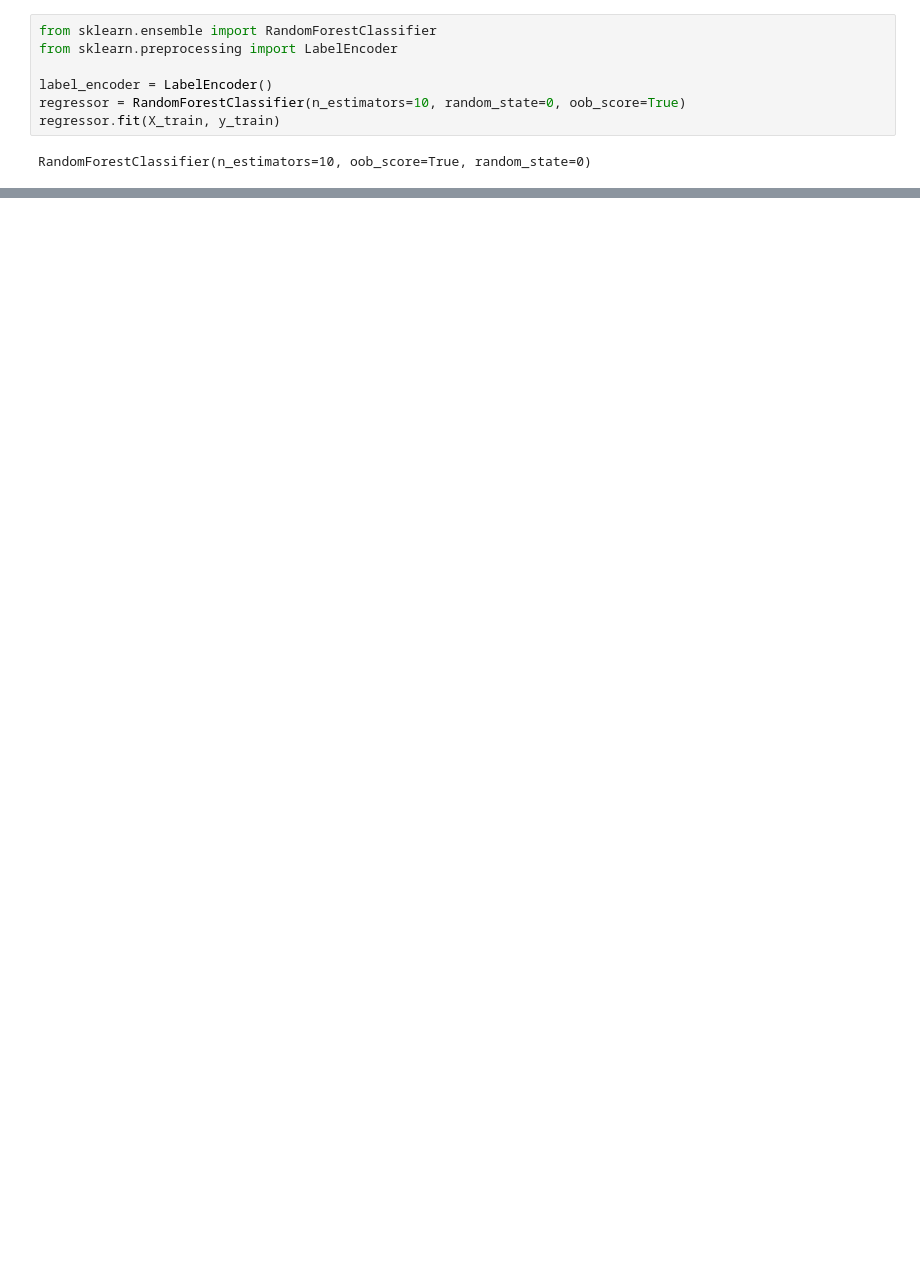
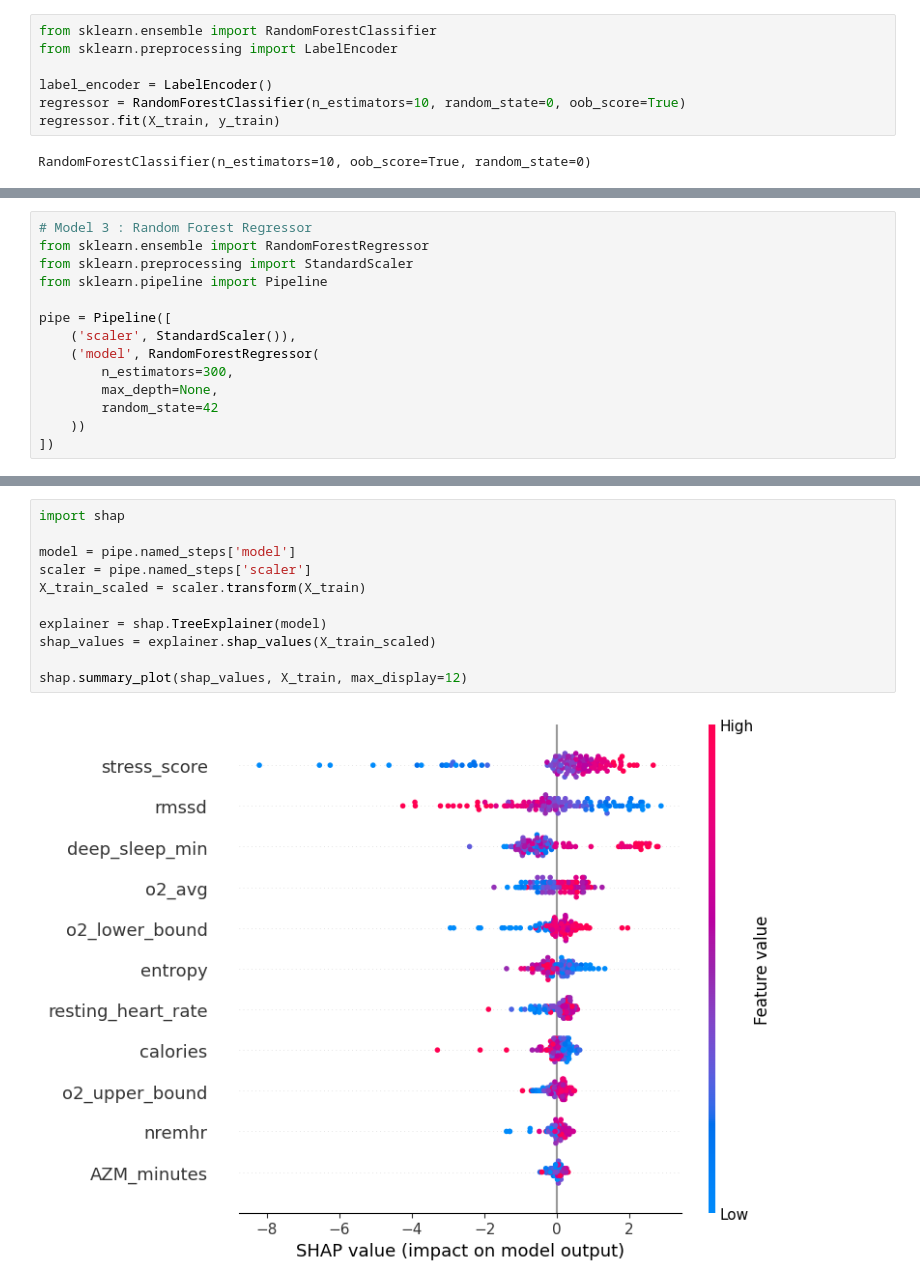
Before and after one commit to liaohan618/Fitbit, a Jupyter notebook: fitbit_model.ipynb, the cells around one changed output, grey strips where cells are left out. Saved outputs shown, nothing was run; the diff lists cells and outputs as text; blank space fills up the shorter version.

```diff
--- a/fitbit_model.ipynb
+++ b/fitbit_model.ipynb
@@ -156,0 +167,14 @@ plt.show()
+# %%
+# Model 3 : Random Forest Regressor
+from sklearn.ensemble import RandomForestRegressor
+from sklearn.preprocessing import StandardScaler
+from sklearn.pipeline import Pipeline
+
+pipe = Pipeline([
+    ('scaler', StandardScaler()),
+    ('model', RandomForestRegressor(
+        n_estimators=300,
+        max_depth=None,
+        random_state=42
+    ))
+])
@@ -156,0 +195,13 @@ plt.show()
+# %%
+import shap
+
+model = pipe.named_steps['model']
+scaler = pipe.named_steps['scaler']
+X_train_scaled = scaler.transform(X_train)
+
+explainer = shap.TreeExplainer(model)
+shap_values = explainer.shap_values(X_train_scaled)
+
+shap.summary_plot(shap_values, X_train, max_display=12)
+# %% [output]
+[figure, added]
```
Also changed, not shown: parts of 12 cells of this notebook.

•••••

** Exercise goal **
Among the lines of the material, find those holding the word "import" and return them.

** Task output **
+from sklearn.ensemble import RandomForestRegressor
+from sklearn.preprocessing import StandardScaler
+from sklearn.pipeline import Pipeline
+import shap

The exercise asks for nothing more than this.